━━ RECORDS FOR THIS TASK ━━

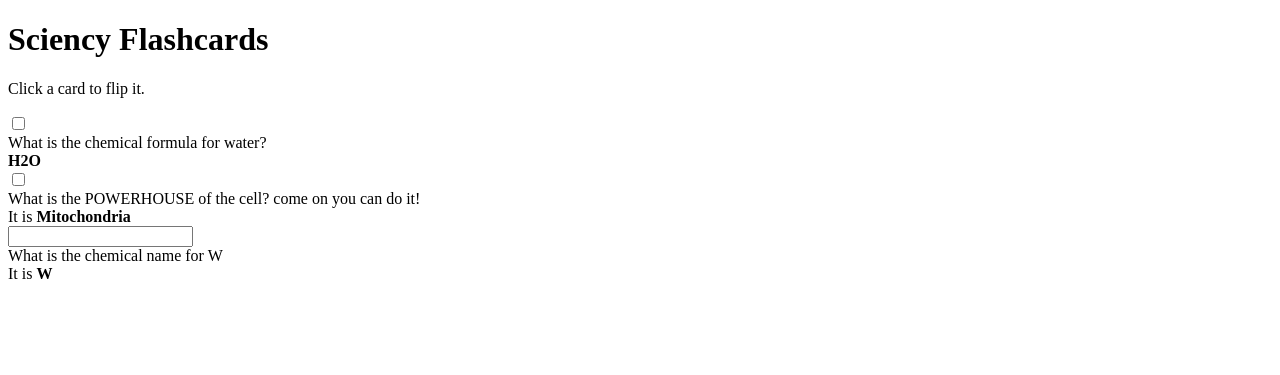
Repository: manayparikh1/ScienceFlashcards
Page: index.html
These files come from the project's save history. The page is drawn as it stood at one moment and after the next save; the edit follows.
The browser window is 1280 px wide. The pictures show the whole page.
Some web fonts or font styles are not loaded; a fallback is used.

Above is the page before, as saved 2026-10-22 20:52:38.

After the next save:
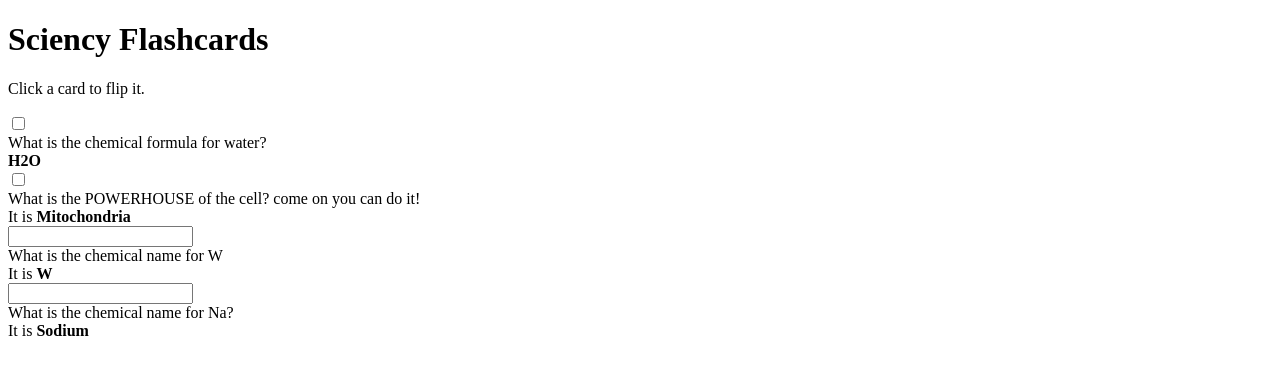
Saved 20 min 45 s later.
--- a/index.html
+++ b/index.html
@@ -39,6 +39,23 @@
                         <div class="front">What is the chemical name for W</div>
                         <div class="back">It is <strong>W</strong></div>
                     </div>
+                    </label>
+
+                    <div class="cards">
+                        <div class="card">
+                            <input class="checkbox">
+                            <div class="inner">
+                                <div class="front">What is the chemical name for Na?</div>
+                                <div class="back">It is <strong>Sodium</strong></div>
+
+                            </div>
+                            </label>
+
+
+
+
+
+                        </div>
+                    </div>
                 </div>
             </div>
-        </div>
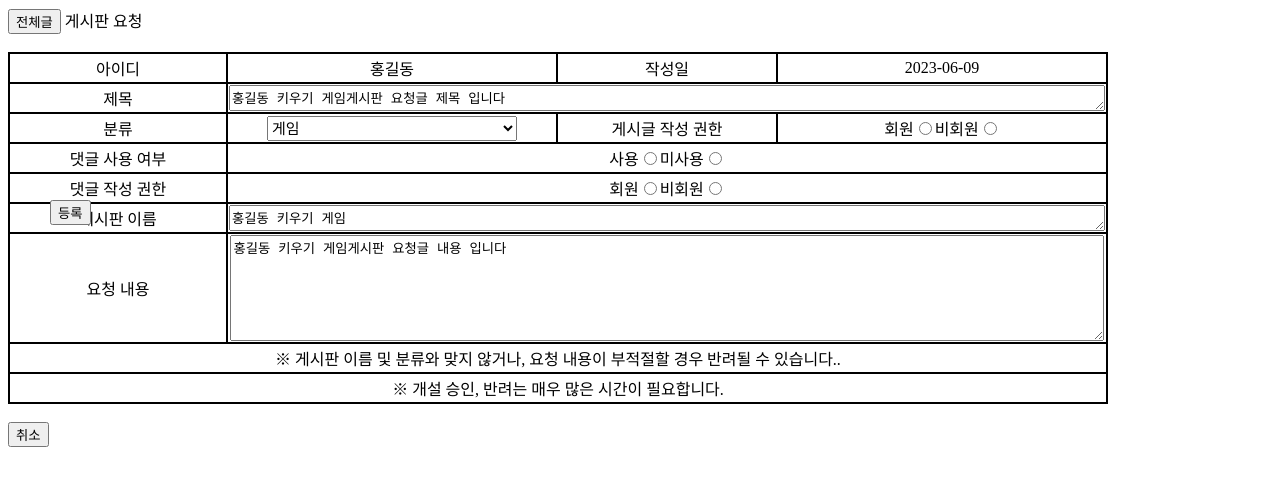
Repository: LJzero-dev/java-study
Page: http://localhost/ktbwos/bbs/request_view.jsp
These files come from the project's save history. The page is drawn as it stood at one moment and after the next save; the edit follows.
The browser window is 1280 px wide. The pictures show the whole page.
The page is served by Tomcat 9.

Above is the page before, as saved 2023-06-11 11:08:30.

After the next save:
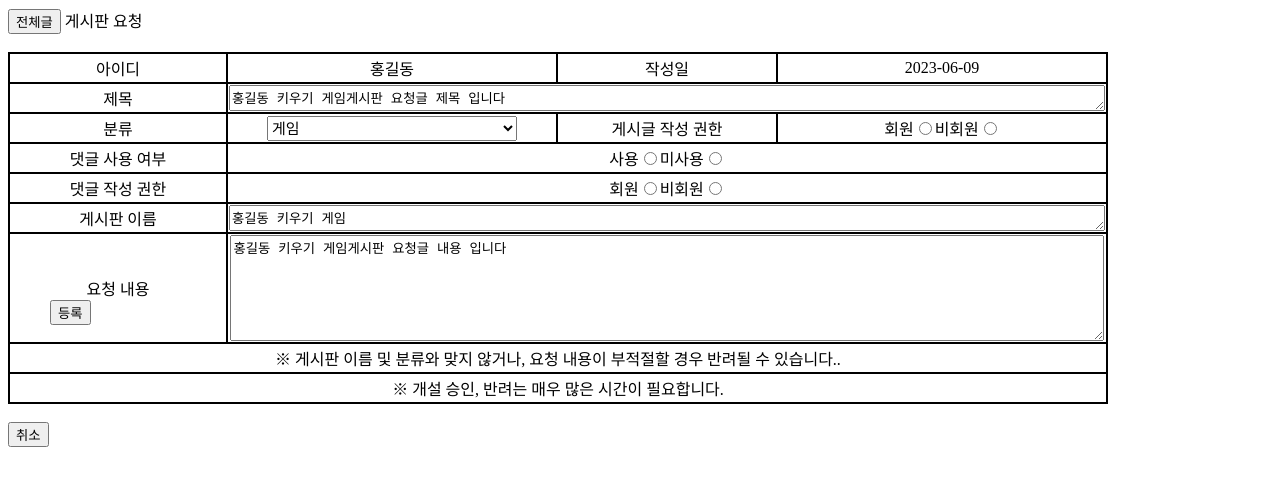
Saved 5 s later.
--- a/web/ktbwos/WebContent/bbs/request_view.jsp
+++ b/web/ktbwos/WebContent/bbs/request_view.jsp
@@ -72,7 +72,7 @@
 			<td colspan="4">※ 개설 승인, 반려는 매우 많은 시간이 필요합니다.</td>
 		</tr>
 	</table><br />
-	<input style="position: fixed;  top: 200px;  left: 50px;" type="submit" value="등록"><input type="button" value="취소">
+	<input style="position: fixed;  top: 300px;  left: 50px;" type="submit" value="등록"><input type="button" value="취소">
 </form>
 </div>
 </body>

━━━
━━ RECORDS FOR THIS TASK ━━

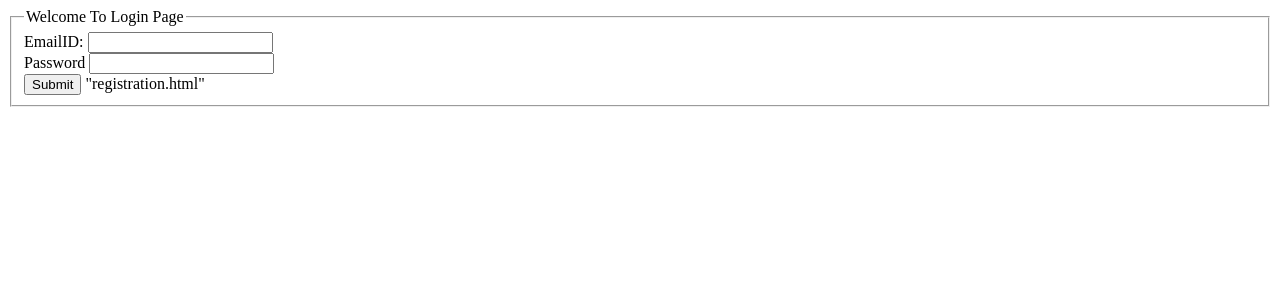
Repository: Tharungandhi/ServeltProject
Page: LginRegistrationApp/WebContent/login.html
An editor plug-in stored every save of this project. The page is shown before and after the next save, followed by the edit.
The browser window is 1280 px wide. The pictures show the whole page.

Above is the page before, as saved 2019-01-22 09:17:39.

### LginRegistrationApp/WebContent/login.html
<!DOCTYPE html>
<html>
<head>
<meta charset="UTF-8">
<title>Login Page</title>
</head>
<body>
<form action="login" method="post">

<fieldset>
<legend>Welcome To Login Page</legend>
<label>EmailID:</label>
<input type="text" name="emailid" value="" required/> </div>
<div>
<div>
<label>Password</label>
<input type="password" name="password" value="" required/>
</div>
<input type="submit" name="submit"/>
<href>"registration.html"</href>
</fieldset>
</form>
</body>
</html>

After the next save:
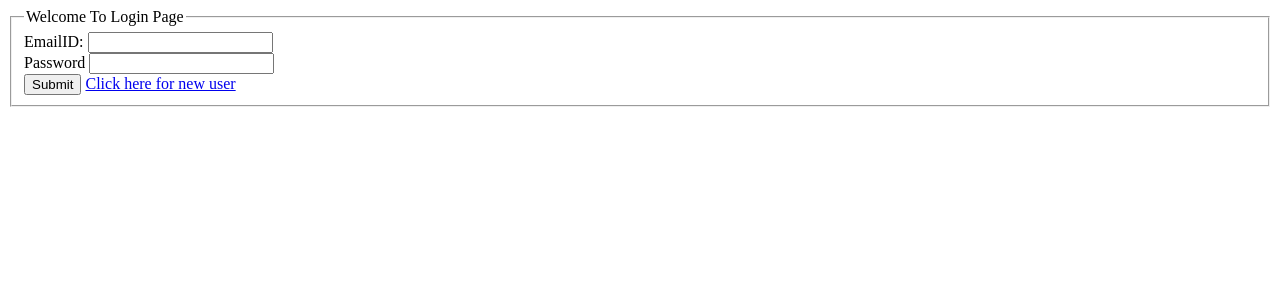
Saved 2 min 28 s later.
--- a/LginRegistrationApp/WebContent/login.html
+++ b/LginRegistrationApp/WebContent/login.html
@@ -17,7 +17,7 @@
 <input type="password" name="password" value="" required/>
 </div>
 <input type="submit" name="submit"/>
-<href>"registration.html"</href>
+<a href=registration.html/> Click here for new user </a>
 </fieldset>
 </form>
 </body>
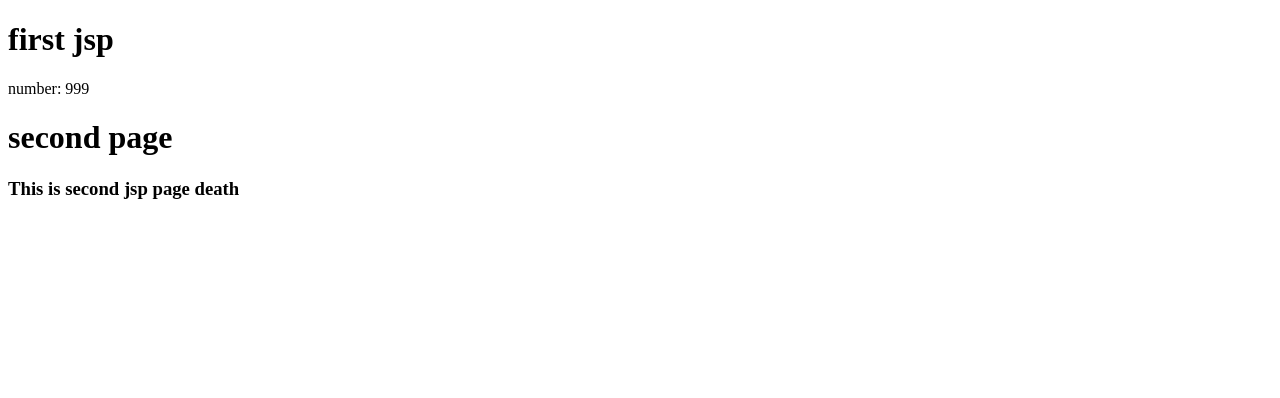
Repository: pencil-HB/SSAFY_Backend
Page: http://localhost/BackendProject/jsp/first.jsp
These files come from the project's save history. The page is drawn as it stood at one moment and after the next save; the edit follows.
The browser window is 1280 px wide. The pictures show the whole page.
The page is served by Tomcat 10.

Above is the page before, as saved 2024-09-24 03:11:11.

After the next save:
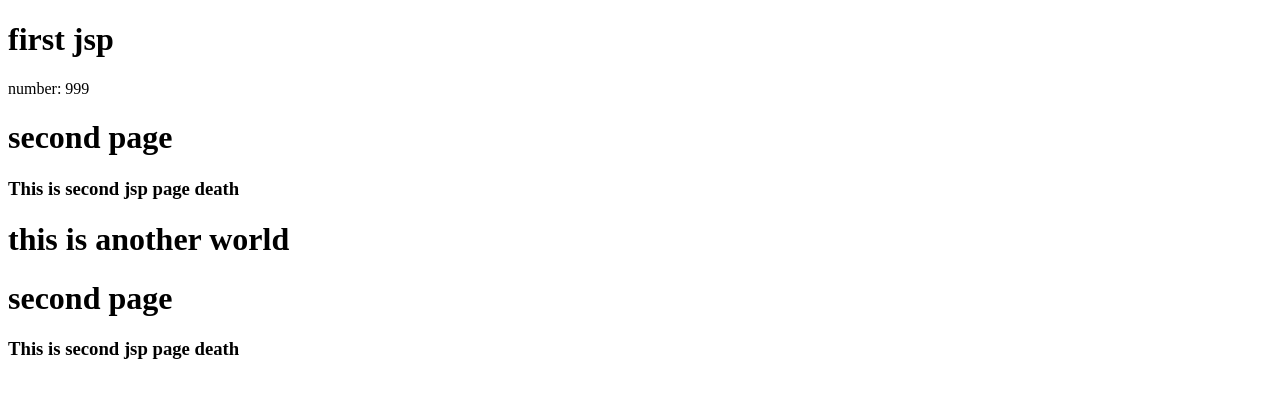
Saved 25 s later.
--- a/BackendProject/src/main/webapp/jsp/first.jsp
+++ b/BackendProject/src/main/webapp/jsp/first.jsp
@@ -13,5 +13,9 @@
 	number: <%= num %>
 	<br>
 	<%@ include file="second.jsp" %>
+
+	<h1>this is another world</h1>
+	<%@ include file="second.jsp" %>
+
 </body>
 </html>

━━━
━━ RECORDS FOR THIS TASK ━━

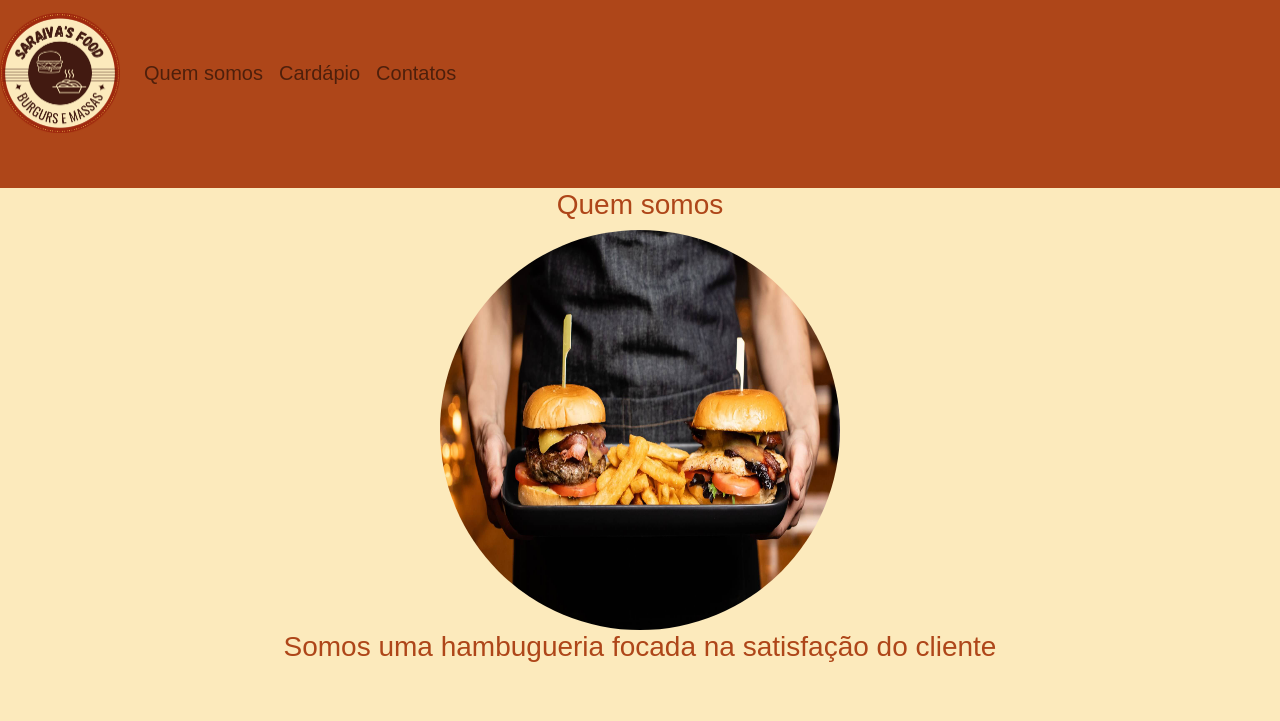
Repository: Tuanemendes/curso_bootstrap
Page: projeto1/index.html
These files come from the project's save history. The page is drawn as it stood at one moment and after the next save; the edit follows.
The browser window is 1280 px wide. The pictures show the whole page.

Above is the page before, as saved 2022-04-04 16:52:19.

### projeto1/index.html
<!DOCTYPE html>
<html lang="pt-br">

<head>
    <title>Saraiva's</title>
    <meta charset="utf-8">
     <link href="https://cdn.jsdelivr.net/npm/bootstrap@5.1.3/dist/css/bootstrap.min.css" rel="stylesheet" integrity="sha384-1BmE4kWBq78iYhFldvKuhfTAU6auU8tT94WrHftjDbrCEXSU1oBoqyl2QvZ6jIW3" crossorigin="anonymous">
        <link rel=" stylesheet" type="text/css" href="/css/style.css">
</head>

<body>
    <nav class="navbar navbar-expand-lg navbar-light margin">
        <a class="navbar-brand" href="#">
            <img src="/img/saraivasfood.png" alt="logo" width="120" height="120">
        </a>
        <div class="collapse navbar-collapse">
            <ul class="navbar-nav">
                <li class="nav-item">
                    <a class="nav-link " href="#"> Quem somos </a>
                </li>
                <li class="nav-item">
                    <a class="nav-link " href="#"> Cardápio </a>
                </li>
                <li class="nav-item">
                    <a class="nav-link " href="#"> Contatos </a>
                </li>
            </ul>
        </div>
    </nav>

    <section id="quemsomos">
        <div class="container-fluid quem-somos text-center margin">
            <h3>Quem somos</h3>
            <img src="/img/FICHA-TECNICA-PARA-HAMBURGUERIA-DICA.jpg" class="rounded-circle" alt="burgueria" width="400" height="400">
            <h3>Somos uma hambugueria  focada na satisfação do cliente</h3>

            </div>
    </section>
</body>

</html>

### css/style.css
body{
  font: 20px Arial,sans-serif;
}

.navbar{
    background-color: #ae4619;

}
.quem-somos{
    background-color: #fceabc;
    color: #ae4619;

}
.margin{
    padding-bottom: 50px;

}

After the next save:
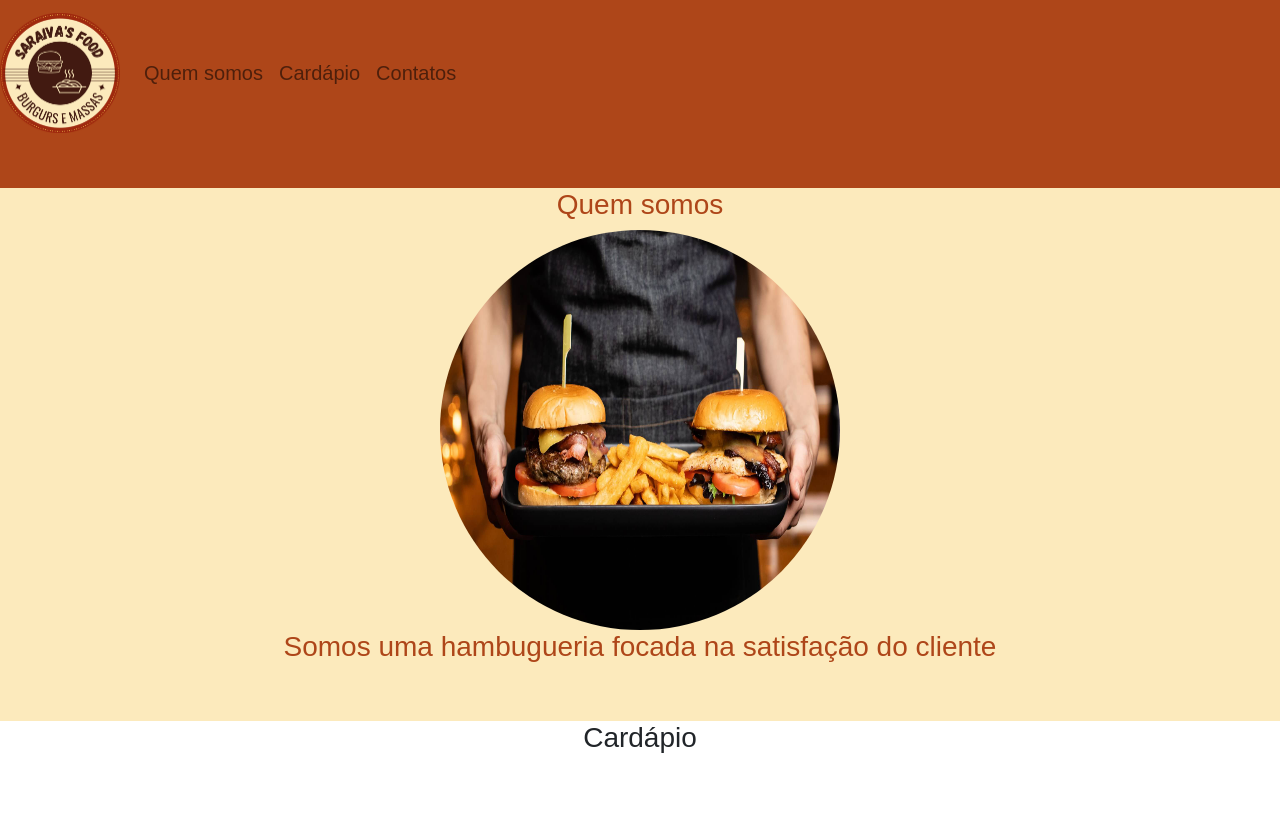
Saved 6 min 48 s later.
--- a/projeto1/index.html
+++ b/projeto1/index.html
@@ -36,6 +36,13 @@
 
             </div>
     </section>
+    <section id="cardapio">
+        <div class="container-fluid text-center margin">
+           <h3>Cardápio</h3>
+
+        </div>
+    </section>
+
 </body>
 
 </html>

━━━

With the pictures omitted, restate word for word the lines above from the line that has "Repository: manayparikh1/ScienceFlashcards" up to and including the line that has "name for W</div>", and no other lines.

Repository: manayparikh1/ScienceFlashcards
Page: index.html
These files come from the project's save history. The page is drawn as it stood at one moment and after the next save; the edit follows.
The browser window is 1280 px wide. The pictures show the whole page.
Some web fonts or font styles are not loaded; a fallback is used.

Above is the page before, as saved 2026-10-22 20:52:38.

After the next save:
Saved 20 min 45 s later.
--- a/index.html
+++ b/index.html
@@ -39,6 +39,23 @@
                         <div class="front">What is the chemical name for W</div>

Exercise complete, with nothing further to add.